Jemima Coster, Stewardess lived at 115 Monega Road, East Ham in 1915
F.A. Cotterell, 21 general servant and writer, born in Plaistow and lived at 13 Harcourt Avenue, Manor Park in 1915
Frederick Charles Croxson, 39 Travelling Chef, lived at 91 Browning Rd Manor Park Essex
William Henry Dowling, 24, Head Saloon Waiter, lived at 20 Morton Road, Portway, West Ham in 1915. Survived
Frank Godfrey, Cabin steward, lived at 177 Monega Road, East Ham in 1915. Survived
Edward Smith, 48, Hydraulic Winchman, born in Plaistow and lived at 16 Conway Street, Plaistow in 1915
Harold Ernest Turner, 43, 2nd Supernumerary Engineer, born in Stratford and lived at 31 Maryland Square, Stratford in 1915
George Walton, 2nd Saloon chef lived at 164 Mitcham Road, East Ham in 1915
Arthur S Wall, General steward, born in Canning Town and in 1911 was working as a tailor’s shop assistant at 118 Butchers Road, Victoria Docks, Canning Town
Assistant Engineer Victor Gordon Berry and the South Asian firemen and trimmers who worked around the boilers and furnaces, would have perished instantly when the port boiler blew up after the attack, unable to shut down the boilers which would have slowed the ship down, she sank within five minutes.
This stained glass window in All Saints Church, Forest Gate, easily overlooked in a church under threat of demolition, is dedicated to the memory of Victor Gordon Berry by his devoted parents, one tragic but untold story in the bigger picture of the sinking of the SS Persia.
William Dowling, 24, Head Saloon Waiter, lived in West Ham and survived the sinking.

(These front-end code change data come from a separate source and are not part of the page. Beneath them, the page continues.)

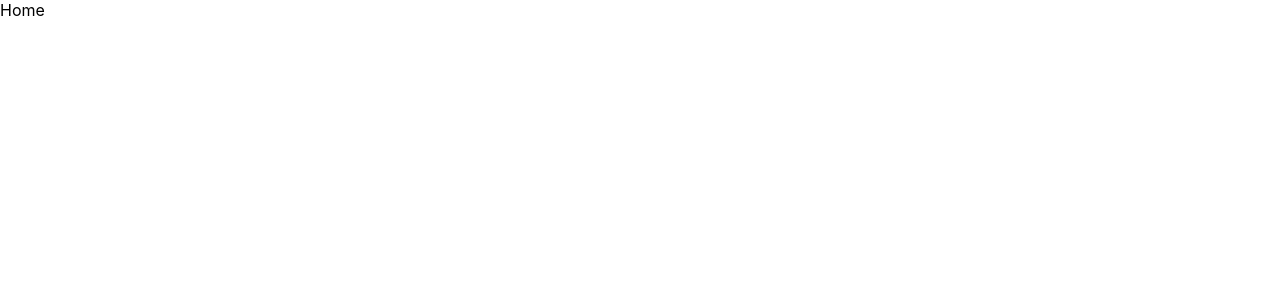
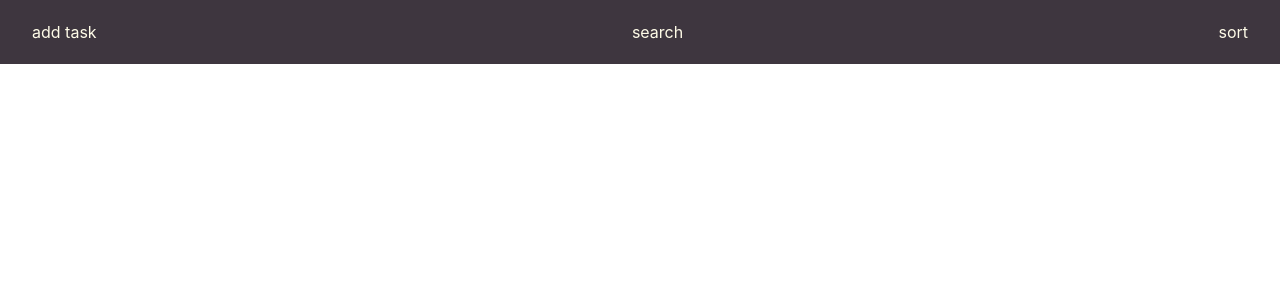
Before and after one commit to DavidPlitnizki/react-todo-list, a React (Create React App) app: page / in a window 1280 px wide. Shown: the top 300 px of the page. Built offline with nearby package versions, Linux system fonts and the light colour scheme.

Commit message:
remove files added palette

```diff
--- a/src/App.css
+++ /dev/null
@@ -1,39 +0,0 @@
-.App {
-  text-align: center;
-}
-
-.App-logo {
-  height: 40vmin;
-  pointer-events: none;
-}
-
-@media (prefers-reduced-motion: no-preference) {
-  .App-logo {
-    animation: App-logo-float infinite 3s ease-in-out;
-  }
-}
-
-.App-header {
-  min-height: 100vh;
-  display: flex;
-  flex-direction: column;
-  align-items: center;
-  justify-content: center;
-  font-size: calc(10px + 2vmin);
-}
-
-.App-link {
-  color: rgb(112, 76, 182);
-}
-
-@keyframes App-logo-float {
-  0% {
-    transform: translateY(0);
-  }
-  50% {
-    transform: translateY(10px);
-  }
-  100% {
-    transform: translateY(0px);
-  }
-}
--- a/src/App.tsx
+++ b/src/App.tsx
@@ -1,16 +1,24 @@
 import React from 'react';
-import styled from 'styled-components';
-import './App.css';
+import styled, { ThemeProvider } from 'styled-components';
+import Header from './coponents/Header';
+import { colors } from './styles/colors';
 
-const Container = styled.div`
+const Layout = styled.div`
   display: flex;
   flex-direction: column;
-  justify-content: center;
 `;
+
+const theme = {
+  ...colors
+};
 
 const App: React.FC = () => {
   return (
-    <Container>Home</Container>
+    <ThemeProvider theme={theme}>
+      <Layout>
+        <Header />
+      </Layout>
+    </ThemeProvider>
   )
 }
 
--- /dev/null
+++ b/src/coponents/Header.tsx
@@ -0,0 +1,15 @@
+import React from 'react';
+import ContainerSpaceBetween from '../ui/ContainerSpaceBetween';
+import Container from '../ui/FlexContainer';
+
+const Header:React.FC = () => (
+   <Container className='header-wrapper'>
+    <ContainerSpaceBetween>
+        <div>add task</div>
+        <div>search</div>
+        <div>sort</div>
+    </ContainerSpaceBetween>
+   </Container>
+)
+
+export default Header;
--- /dev/null
+++ b/src/styles/colors.ts
@@ -0,0 +1,7 @@
+export const colors = {
+    bg: '#3E363F',
+    danger: '#DD403A',
+    text: '#FFFCE8',
+    primary: '#697A21',
+    secondary: '#B8B42D'
+}
--- /dev/null
+++ b/src/ui/ContainerSpaceBetween.tsx
@@ -0,0 +1,23 @@
+import React from 'react';
+import styled from 'styled-components';
+import Container from './FlexContainer';
+
+const SpaceBetween = styled(Container)<{paddingSide?: boolean}>`
+  justify-content: space-between;
+  align-items: center;
+  padding: ${props => props.paddingSide ? '0 2rem' : 0};
+`;
+
+interface IProps {
+    children: React.ReactNode
+    className?: string
+}
+
+const ContainerSpaceBetween:React.FC<IProps> = ({children, className}) => {
+    return (
+        <SpaceBetween className={className} paddingSide>
+            {children}
+        </SpaceBetween>
+    )
+}
+export default ContainerSpaceBetween;
--- /dev/null
+++ b/src/ui/FlexContainer.tsx
@@ -0,0 +1,24 @@
+import React from 'react';
+import styled from 'styled-components';
+
+const ContainerWrapper = styled('div')`
+  display: flex;
+  width: 100%;
+  height: 4rem;
+  background-color: ${props => props.theme.bg};
+  color: ${props => props.theme.text};
+`;
+
+interface IProps {
+    children: React.ReactNode
+    className?: string
+}
+
+const FlexContainer:React.FC<IProps> = ({children, className}) => {
+    return (
+        <ContainerWrapper className={className}>
+            {children}
+        </ContainerWrapper>
+    )
+}
+export default FlexContainer;
```
Also changed, not shown: 1 other file (tests, documents, lock files or other folders).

In the 1960s he started writing his memoirs including his account of surviving the SS Persia in memory of the people that lost their lives.
The grandson of William Dowling speaks of William’s early life and of his time living in Newham when he was working at sea. ‘A True Story, an account of the sinking of the “Persia”, December 1915’ a copy of which is in The National Maritime Museum, forms the basis of this interview.
“What a fine fellow he was”. ‘He had an adventurous spirit and wanted to get out and see the world a bit’